*** Opening of Excerpted data ***
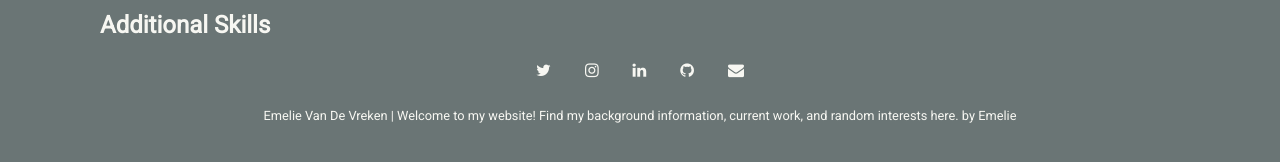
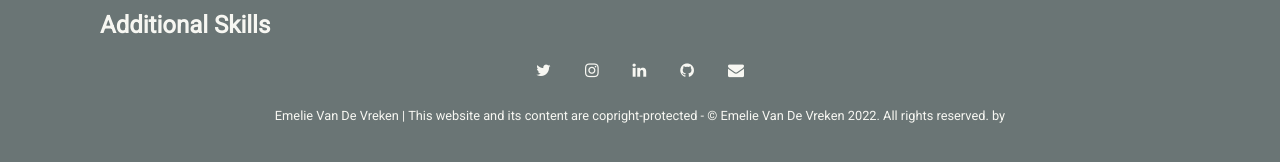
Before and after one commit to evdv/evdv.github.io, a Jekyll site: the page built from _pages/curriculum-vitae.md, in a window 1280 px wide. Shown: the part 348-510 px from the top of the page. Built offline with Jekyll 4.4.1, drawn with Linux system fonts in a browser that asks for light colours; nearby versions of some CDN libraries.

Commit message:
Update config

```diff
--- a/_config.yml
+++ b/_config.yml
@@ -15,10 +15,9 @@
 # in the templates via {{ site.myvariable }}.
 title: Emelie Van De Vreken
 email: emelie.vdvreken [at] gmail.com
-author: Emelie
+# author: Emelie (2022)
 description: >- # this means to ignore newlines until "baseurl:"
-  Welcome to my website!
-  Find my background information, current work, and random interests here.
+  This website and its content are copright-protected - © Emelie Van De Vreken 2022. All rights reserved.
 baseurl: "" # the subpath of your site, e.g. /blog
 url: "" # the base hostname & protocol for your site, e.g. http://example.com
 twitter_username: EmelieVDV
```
*** Close of Excerpted data ***
*** Opening of Excerpted data ***
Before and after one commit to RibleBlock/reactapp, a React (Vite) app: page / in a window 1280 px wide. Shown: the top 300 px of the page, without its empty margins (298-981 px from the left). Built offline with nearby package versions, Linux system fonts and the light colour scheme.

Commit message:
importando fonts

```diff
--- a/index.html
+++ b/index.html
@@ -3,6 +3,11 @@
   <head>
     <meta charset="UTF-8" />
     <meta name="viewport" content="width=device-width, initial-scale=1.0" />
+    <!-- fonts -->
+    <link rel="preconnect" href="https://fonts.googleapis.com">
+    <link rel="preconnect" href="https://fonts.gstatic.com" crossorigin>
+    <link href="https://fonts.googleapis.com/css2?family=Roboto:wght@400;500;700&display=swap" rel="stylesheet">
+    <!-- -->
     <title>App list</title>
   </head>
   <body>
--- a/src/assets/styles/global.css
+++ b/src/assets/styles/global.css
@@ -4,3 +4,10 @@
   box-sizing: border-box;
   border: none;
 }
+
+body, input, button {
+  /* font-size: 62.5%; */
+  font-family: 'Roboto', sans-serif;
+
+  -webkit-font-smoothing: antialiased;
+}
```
*** Close of Excerpted data ***
Every line above that includes the string "fonts" needs to be copied.

Before and after one commit to evdv/evdv.github.io, a Jekyll site: the page built from _pages/curriculum-vitae.md, in a window 1280 px wide. Shown: the part 348-510 px from the top of the page. Built offline with Jekyll 4.4.1, drawn with Linux system fonts in a browser that asks for light colours; nearby versions of some CDN libraries.
Before and after one commit to RibleBlock/reactapp, a React (Vite) app: page / in a window 1280 px wide. Shown: the top 300 px of the page, without its empty margins (298-981 px from the left). Built offline with nearby package versions, Linux system fonts and the light colour scheme.
importando fonts
+    <!-- fonts -->
+    <link rel="preconnect" href="https://fonts.googleapis.com">
+    <link rel="preconnect" href="https://fonts.gstatic.com" crossorigin>
+    <link href="https://fonts.googleapis.com/css2?family=Roboto:wght@400;500;700&display=swap" rel="stylesheet">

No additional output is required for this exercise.